Scientists Fight the sCAM Quacks
Posted by mattusmaximus on April 6, 2009
It seems that the current economic & political climate might be giving actual scientists the opportunity to take on a pseudoscience called CAM (Complementary & Alternative “Medicine”) – what I like to call sCAM – which has wormed its way into various U.S. medical institutions over the years.
The impending national discussion about broadening access to health care, improving medical practice and saving money is giving a group of scientists an opening to make a once-unthinkable proposal: Shut down the National Center for Complementary and Alternative Medicine at the National Institutes of Health.
The notion that the world’s best-known medical research agency sponsors studies of homeopathy, acupuncture, therapeutic touch and herbal medicine has always rankled many scientists. That the idea for its creation 17 years ago came from a U.S. senator newly converted to alternative medicine’s promise didn’t help.
This is great! Apparently, there is some belt-tightening going on at the National Institutes of Health, and the real scientists – you know, the ones who practice actual medicine – see a good opportunity to cut funding for the NCCAM woo.
Why is this important? Well, the article goes on to explain why…
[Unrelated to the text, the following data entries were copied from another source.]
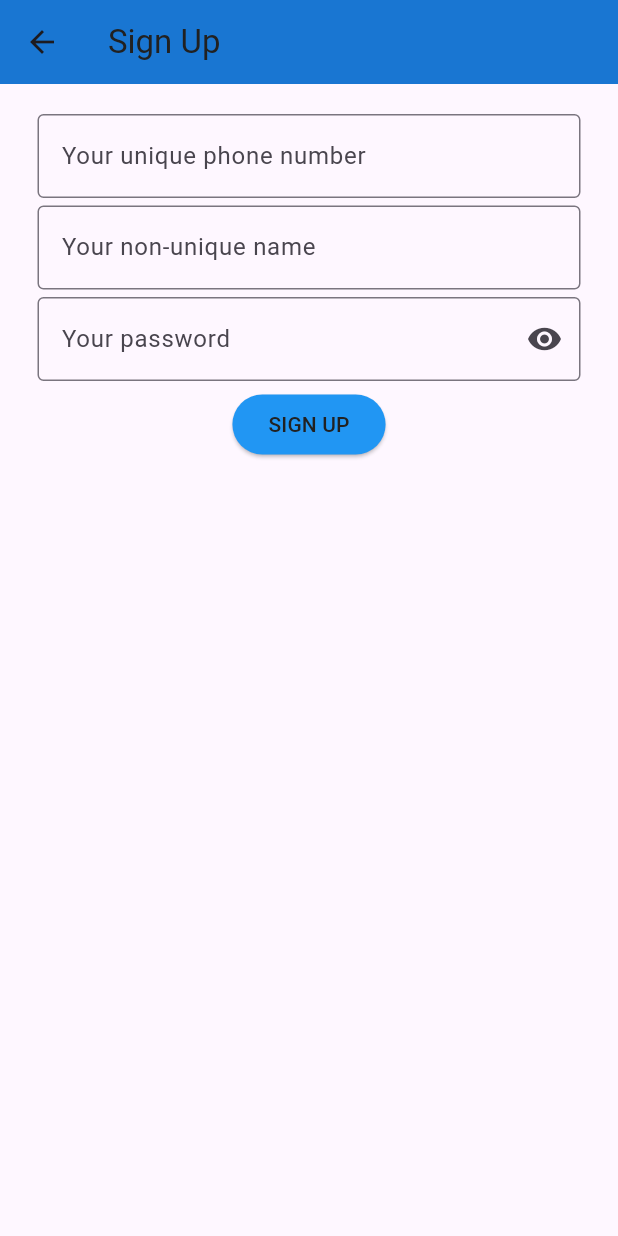
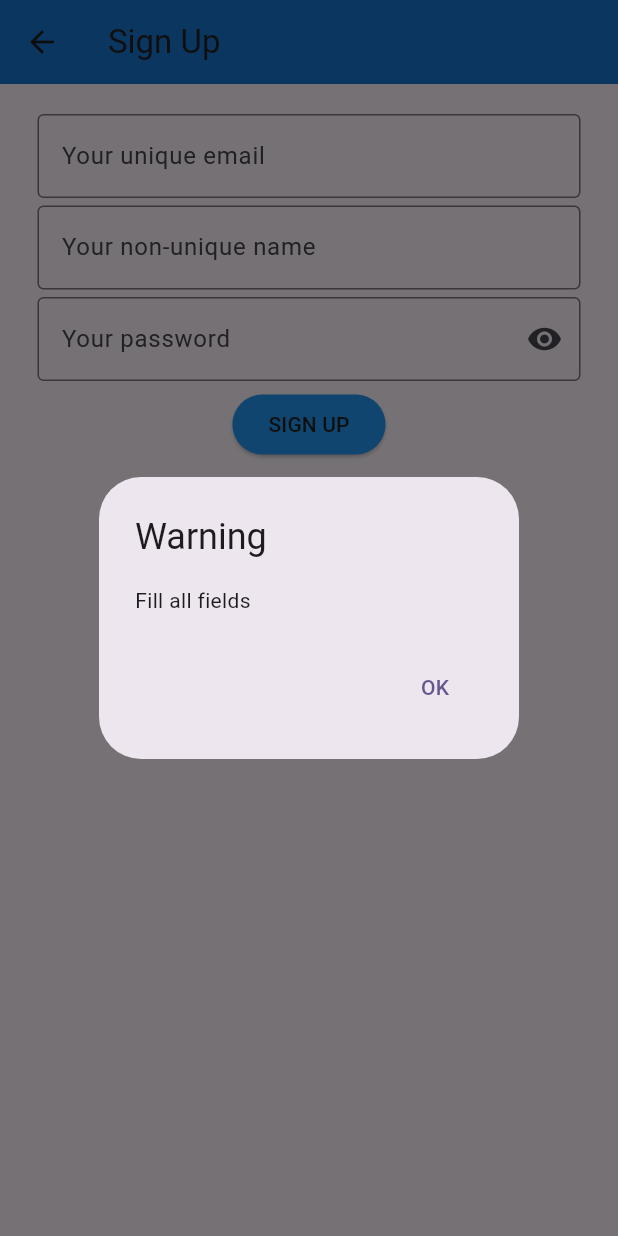
Before and after one commit to krdmnm/message_app, a Flutter app: the SignUp screen opened directly, after a tap on "SIGN UP", on a phone screen of 412 x 824 dp. Run offline on Flutter 3.47's test engine with Material 3 defaults, Android fonts, the phone set to English and light mode, and no system bars; our stand-ins replace flutter_bloc, shared_preferences, supabase_flutter; accounts and stored records are empty.

Commit message:
26.02 Salı
Signup

```diff
--- a/lib/data/repository/dao.dart
+++ b/lib/data/repository/dao.dart
@@ -3,8 +3,10 @@ import 'package:message_app/data/database/sb_database.dart';
 import 'package:message_app/data/entity/app_user.dart';
 import 'package:message_app/ui/views/main_page.dart';
 import 'package:message_app/ui/views/message.dart';
+import 'package:shared_preferences/shared_preferences.dart';
 import 'package:supabase_flutter/supabase_flutter.dart';
 
+import '../../ui/views/log_in.dart';
 import '../entity/person.dart';
 
 class Dao {
@@ -23,14 +25,29 @@ class Dao {
     }
   }
 
-  //sig_up.dart
-  Future<void> signUp(String phone, String name, String password) async {
-    if(phone.isNotEmpty && name.isNotEmpty && password.isNotEmpty){
-      //veritabanına kaydet - önce verileri temizle
-      print("Phone: $phone - Name: $name - Password: $password");
+  //main_page.cubit - logOut()
+  Future<void> logOut() async {
+    final db = Database();
+    await db.logOut();
+    final sp = await SharedPreferences.getInstance();
+    sp.remove("email");
+    sp.remove("password");
+    sp.clear();
+  }
+
+  //sign_up.dart
+  Future<void> signUp(BuildContext context, String email, String name, String password) async {
+    if(email.isNotEmpty && name.isNotEmpty && password.isNotEmpty){
+      final db = Database();
+      var user = await db.signUp(email, password, name);
+      if(user != null){
+        ScaffoldMessenger.of(context).showSnackBar(SnackBar(content: Text("Sign up successful"), duration: Duration(seconds: 1)));
+        Navigator.push(context, MaterialPageRoute(builder: (context)=>LogIn()));
+      } else {
+        showAlertDialog(context, "Warning", "Could not sign up try again later");
+      }
     }else{
-      //Snackbar ekle
-      print("TextField is empty");
+      showAlertDialog(context, "Warning", "Fill all fields");
     }
   }
 
--- a/lib/ui/cubits/main_page_cubit.dart
+++ b/lib/ui/cubits/main_page_cubit.dart
@@ -1,3 +1,4 @@
+import 'package:flutter/cupertino.dart';
 import 'package:flutter_bloc/flutter_bloc.dart';
 import 'package:message_app/data/entity/person.dart';
 import 'package:message_app/data/repository/dao.dart';
@@ -17,6 +18,10 @@ class MainPageCubit extends Cubit<List<Person>>{
     emit(persons);
   }
 
+  Future<void> logOut() async {
+    dao.logOut();
+  }
+
 
 
 }
--- a/lib/ui/cubits/sign_up_cubit.dart
+++ b/lib/ui/cubits/sign_up_cubit.dart
@@ -1,3 +1,4 @@
+import 'package:flutter/cupertino.dart';
 import 'package:flutter_bloc/flutter_bloc.dart';
 import 'package:message_app/data/repository/dao.dart';
 
@@ -8,8 +9,8 @@ class SignUpCubit extends Cubit<void>{
 
   var dao = Dao();
 
-  Future<void> signUp(String phone, String name, String password) async {
-    await dao.signUp(phone, name, password);
+  Future<void> signUp(BuildContext context, String phone, String name, String password) async {
+    await dao.signUp(context, phone, name, password);
   }
 
 }
--- a/lib/ui/views/sign_up.dart
+++ b/lib/ui/views/sign_up.dart
@@ -11,16 +11,16 @@ class SignUp extends StatefulWidget {
 }
 
 class _SignUpState extends State<SignUp> {
-  var tfUserPhone = TextEditingController();
+  var tfUserEmail = TextEditingController();
   var tfUserName = TextEditingController();
   var tfUserPassword = TextEditingController();
   bool isObscured = true;
 
 
   Future<void> signUp() async {
-    if(tfUserPhone.text.isNotEmpty && tfUserName.text.isNotEmpty && tfUserPassword.text.isNotEmpty){
+    if(tfUserEmail.text.isNotEmpty && tfUserName.text.isNotEmpty && tfUserPassword.text.isNotEmpty){
       //veritabanına kaydet - önce verileri temizle
-      print("Phone: ${tfUserPhone.text} - Name: ${tfUserName.text} - Password: ${tfUserPassword.text}");
+      print("Phone: ${tfUserEmail.text} - Name: ${tfUserName.text} - Password: ${tfUserPassword.text}");
     }else{
       //Snackbar ekle
       print("TextField is empty");
@@ -38,8 +38,8 @@ class _SignUpState extends State<SignUp> {
           child: Column(mainAxisAlignment: MainAxisAlignment.start,
             children: [
 
-              TextField(controller: tfUserPhone,
-                decoration: InputDecoration(hintText: "Your unique phone number", border: OutlineInputBorder(),),),
+              TextField(controller: tfUserEmail,
+                decoration: InputDecoration(hintText: "Your unique email", border: OutlineInputBorder(),),),
 
               SizedBox(height:5),
 
@@ -61,7 +61,7 @@ class _SignUpState extends State<SignUp> {
               SizedBox(height:5),
 
               ElevatedButton(style: ButtonStyle(backgroundColor: WidgetStatePropertyAll(primaryColor),), onPressed: (){
-                context.read<SignUpCubit>().signUp(tfUserPhone.text, tfUserName.text, tfUserPassword.text);
+                context.read<SignUpCubit>().signUp(context, tfUserEmail.text, tfUserName.text, tfUserPassword.text);
               }, child: Text("SIGN UP", style: TextStyle(color: primaryText),),),
 
             ],
```
Also changed, not shown: lib/data/database/sb_database.dart (+19 -3 lines), lib/ui/materials/views.dart (added, +30 -0 lines), lib/ui/views/main_page.dart (+9 -1 lines).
Critics of alternative medicine say the vast majority of studies of homeopathy, acupuncture, therapeutic touch and other treatments based on unconventional understandings of physiology and disease have shown little or no effect. Further, they argue that the field’s more-plausible interventions — such as diet, relaxation, yoga and botanical remedies — can be studied just as well in other parts of NIH, where they would need to compete head-to-head with conventional research projects.
The critics say that alternative medicine (also known as “complementary” and “integrative” medicine, and disparagingly labeled “woo” by opponents) doesn’t need or deserve its own home at NIH.
“What has happened is that the very fact NIH is supporting a study is used to market alternative medicine,” said Steven Novella, a neurologist at Yale School of Medicine and editor of the Web site Science-Based Medicine (http://www.sciencebasedmedicine.org), where much of the anti-NCCAM discussion is taking place. “It is used to lend an appearance of legitimacy to treatments that are not legitimate.”
I would strongly reiterate Dr. Novella’s point here: there is no “alternative medicine” – that is a misnomer because the only real medicine is science-based medicine, which sCAM is not. To call sCAM “medicine” is to lend credibility where none exists; it would be like calling intelligent design creationism a credible “alternative” to evolutionary science! The fact that sCAMmers have gotten so many people to buy into the language of “alternative medicine” shows that, at least thus far, they have won the language & PR battle.
So, how can the pro-science & skeptical community fight back? First, I suggest that we adopt the advice of Dr. Stephen Barrett, author of the Quackwatch website, when he states that we shouldn’t call sCAM by the woo-preferred name of “alternative medicine” – rather, we should call it what it is: quackery.
Second, critics of sCAM quackery should consider contacting our representatives in Congress about this issue. And this is the prime time to do it, while the issue is hot on everyone’s mind, especially because the Senator that got NCCAM started, Tom Harkin, is now expressing considerably skepticism of the organization that he once championed. From the Washington Post article…
At a Senate committee hearing on integrative medicine held Feb. 26, Harkin said: “I want to lay down a . . . marker: If we fail to seize this unique opportunity to adopt a pragmatic, integrative approach to health care, then that, too, would constitute a serious failure.”
At the hearing, Harkin introduced Berkley W. Bedell, a six-term Democratic congressman from Iowa who retired in 1987 after contracting Lyme disease. Bedell credits alternative therapies for his recovery from that infection and later from prostate cancer. He helped convince the Iowa senator of alternative medicine’s promise.
Nevertheless, Harkin said he was somewhat disappointed in NCCAM’s work.
“One of the purposes when we drafted that legislation in 1992 . . . was to investigate and validate alternative approaches. Quite frankly, I must say it’s fallen short,” he told the committee.
See that last line? That’s code for “it doesn’t work,” and now even the man who got the NCCAM its start is beginning to see the truth.
Let’s stop throwing good money after bad, and let’s close down the NCCAM woo-factory. If we are going to have any real chance to meet the medical & health challenges of the 21st century, it isn’t going to be through New Age woo-woo masquerading as real medical science. We need to subject these quack claims to the same level of scientific rigor & scrutiny that all other medicines have to meet, and if they don’t work toss them out. After all, in some cases, it really is a matter of life & death – just take a look at What’s the Harm’s entries on sCAM quackery if you don’t believe me.